● **Action item**
Write out each entry again. Keep every word exactly as it is.
━━━━━━━━━━
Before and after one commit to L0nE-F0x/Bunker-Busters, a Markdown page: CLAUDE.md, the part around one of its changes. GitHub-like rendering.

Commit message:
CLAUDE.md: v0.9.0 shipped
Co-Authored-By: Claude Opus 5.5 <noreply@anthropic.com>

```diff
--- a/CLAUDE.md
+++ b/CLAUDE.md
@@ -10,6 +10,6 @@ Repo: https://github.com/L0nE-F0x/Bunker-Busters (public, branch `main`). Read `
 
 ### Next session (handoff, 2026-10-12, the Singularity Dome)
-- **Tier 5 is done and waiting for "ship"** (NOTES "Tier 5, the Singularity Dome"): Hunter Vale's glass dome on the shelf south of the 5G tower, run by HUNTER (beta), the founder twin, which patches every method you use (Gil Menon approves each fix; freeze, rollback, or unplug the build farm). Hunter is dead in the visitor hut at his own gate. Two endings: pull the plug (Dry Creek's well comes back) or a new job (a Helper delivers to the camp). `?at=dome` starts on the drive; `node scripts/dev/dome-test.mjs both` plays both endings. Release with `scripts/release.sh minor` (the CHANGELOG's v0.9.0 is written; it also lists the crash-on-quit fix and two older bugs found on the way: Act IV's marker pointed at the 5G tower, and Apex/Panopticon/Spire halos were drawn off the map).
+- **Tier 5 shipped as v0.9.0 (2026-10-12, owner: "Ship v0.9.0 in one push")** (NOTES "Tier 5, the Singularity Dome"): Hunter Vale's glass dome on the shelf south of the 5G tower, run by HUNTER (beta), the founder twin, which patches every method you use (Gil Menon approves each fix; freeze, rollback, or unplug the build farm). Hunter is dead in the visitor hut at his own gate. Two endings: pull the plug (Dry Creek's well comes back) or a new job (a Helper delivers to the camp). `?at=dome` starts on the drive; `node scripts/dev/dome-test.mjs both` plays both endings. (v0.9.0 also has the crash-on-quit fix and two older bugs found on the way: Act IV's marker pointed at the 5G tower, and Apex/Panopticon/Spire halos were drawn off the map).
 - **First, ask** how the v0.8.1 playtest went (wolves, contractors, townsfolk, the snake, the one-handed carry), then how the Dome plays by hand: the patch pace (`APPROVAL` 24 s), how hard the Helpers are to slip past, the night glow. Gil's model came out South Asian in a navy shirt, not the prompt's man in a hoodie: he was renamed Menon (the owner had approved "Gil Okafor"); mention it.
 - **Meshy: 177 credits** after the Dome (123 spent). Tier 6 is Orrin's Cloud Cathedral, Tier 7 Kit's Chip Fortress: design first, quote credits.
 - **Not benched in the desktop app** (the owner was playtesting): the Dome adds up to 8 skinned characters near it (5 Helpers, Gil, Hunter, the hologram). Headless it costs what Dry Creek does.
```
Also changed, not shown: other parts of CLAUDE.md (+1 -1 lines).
━━━━━━━━━━
● **Answer for this exercise**
Before and after one commit to L0nE-F0x/Bunker-Busters, a Markdown page: CLAUDE.md, the part around one of its changes. GitHub-like rendering.

Commit message:
CLAUDE.md: v0.9.0 shipped
Co-Authored-By: Claude Opus 5.5 <noreply@anthropic.com>

```diff
--- a/CLAUDE.md
+++ b/CLAUDE.md
@@ -10,6 +10,6 @@ Repo: https://github.com/L0nE-F0x/Bunker-Busters (public, branch `main`). Read `
 
 ### Next session (handoff, 2026-10-12, the Singularity Dome)
-- **Tier 5 is done and waiting for "ship"** (NOTES "Tier 5, the Singularity Dome"): Hunter Vale's glass dome on the shelf south of the 5G tower, run by HUNTER (beta), the founder twin, which patches every method you use (Gil Menon approves each fix; freeze, rollback, or unplug the build farm). Hunter is dead in the visitor hut at his own gate. Two endings: pull the plug (Dry Creek's well comes back) or a new job (a Helper delivers to the camp). `?at=dome` starts on the drive; `node scripts/dev/dome-test.mjs both` plays both endings. Release with `scripts/release.sh minor` (the CHANGELOG's v0.9.0 is written; it also lists the crash-on-quit fix and two older bugs found on the way: Act IV's marker pointed at the 5G tower, and Apex/Panopticon/Spire halos were drawn off the map).
+- **Tier 5 shipped as v0.9.0 (2026-10-12, owner: "Ship v0.9.0 in one push")** (NOTES "Tier 5, the Singularity Dome"): Hunter Vale's glass dome on the shelf south of the 5G tower, run by HUNTER (beta), the founder twin, which patches every method you use (Gil Menon approves each fix; freeze, rollback, or unplug the build farm). Hunter is dead in the visitor hut at his own gate. Two endings: pull the plug (Dry Creek's well comes back) or a new job (a Helper delivers to the camp). `?at=dome` starts on the drive; `node scripts/dev/dome-test.mjs both` plays both endings. (v0.9.0 also has the crash-on-quit fix and two older bugs found on the way: Act IV's marker pointed at the 5G tower, and Apex/Panopticon/Spire halos were drawn off the map).
 - **First, ask** how the v0.8.1 playtest went (wolves, contractors, townsfolk, the snake, the one-handed carry), then how the Dome plays by hand: the patch pace (`APPROVAL` 24 s), how hard the Helpers are to slip past, the night glow. Gil's model came out South Asian in a navy shirt, not the prompt's man in a hoodie: he was renamed Menon (the owner had approved "Gil Okafor"); mention it.
 - **Meshy: 177 credits** after the Dome (123 spent). Tier 6 is Orrin's Cloud Cathedral, Tier 7 Kit's Chip Fortress: design first, quote credits.
 - **Not benched in the desktop app** (the owner was playtesting): the Dome adds up to 8 skinned characters near it (5 Helpers, Gil, Hunter, the hologram). Headless it costs what Dry Creek does.
```
Also changed, not shown: other parts of CLAUDE.md (+1 -1 lines).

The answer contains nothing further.